Almost, at times, the Fool.

I grow old … I grow old …
I shall wear the bottoms of my trousers rolled.

Shall I part my hair behind?   Do I dare to eat a peach?
I shall wear white flannel trousers, and walk upon the beach.
I have heard the mermaids singing, each to each.

I do not think that they will sing to me.

I have seen them riding seaward on the waves
Combing the white hair of the waves blown back
When the wind blows the water white and black.
We have lingered in the chambers of the sea
By sea-girls wreathed with seaweed red and brown
Till human voices wake us, and we drown

The Hollow Men by T.S. Eliot

The Hollow Men

Mistah Kurtz-he dead
            A penny for the Old Guy


                       I

    We are the hollow men
    We are the stuffed men
    Leaning together
    Headpiece filled with straw.

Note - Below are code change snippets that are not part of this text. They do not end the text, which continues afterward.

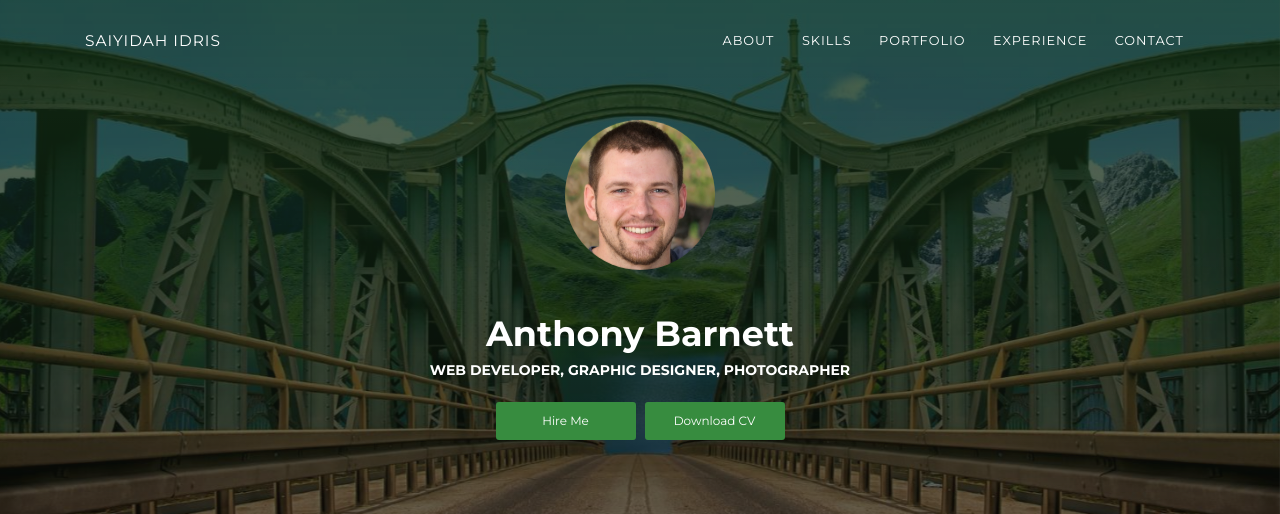
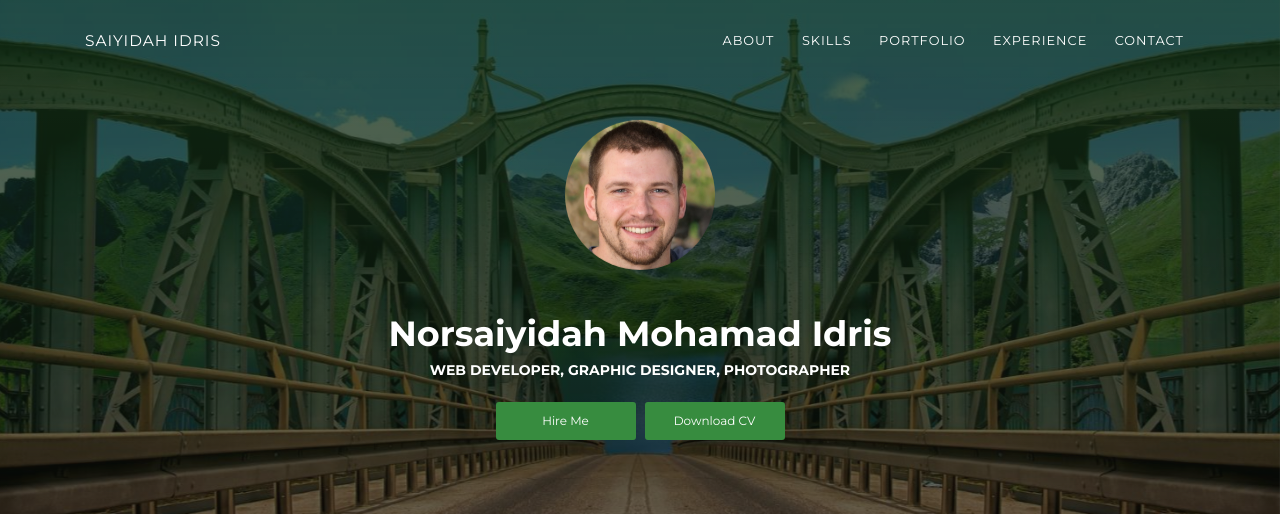
Before and after one commit to Saiyidah/GirlWhoCodes, a plain HTML site: page index.html in a window 1280 px wide. Shown: the top 514 px of the page. Drawn offline with Linux system fonts and the light colour scheme.

Commit message:
Change to my name

```diff
--- a/index.html
+++ b/index.html
@@ -49,7 +49,7 @@
       <div class="container">
         <div class="content-center">
           <div class="cc-profile-image"><a href="#"><img src="images/anthony.jpg" alt="Image"/></a></div>
-          <div class="h2 title">Anthony Barnett</div>
+          <div class="h2 title">Norsaiyidah Mohamad Idris</div>
           <p class="category text-white">Web Developer, Graphic Designer,  Photographer</p><a class="btn btn-primary smooth-scroll mr-2" href="#contact" data-aos="zoom-in" data-aos-anchor="data-aos-anchor">Hire Me</a><a class="btn btn-primary" href="#" data-aos="zoom-in" data-aos-anchor="data-aos-anchor">Download CV</a>
         </div>
       </div>
```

Alas!
    Our dried voices, when
    We whisper together
    Are quiet and meaningless
    As wind in dry grass
    Or rats' feet over broken glass
    In our dry cellar
   
    Shape without form, shade without colour,
    Paralysed force, gesture without motion;
   
    Those who have crossed
    With direct eyes, to death's other Kingdom
    Remember us-if at all-not as lost
    Violent souls, but only
    As the hollow men
    The stuffed men.

   
                              II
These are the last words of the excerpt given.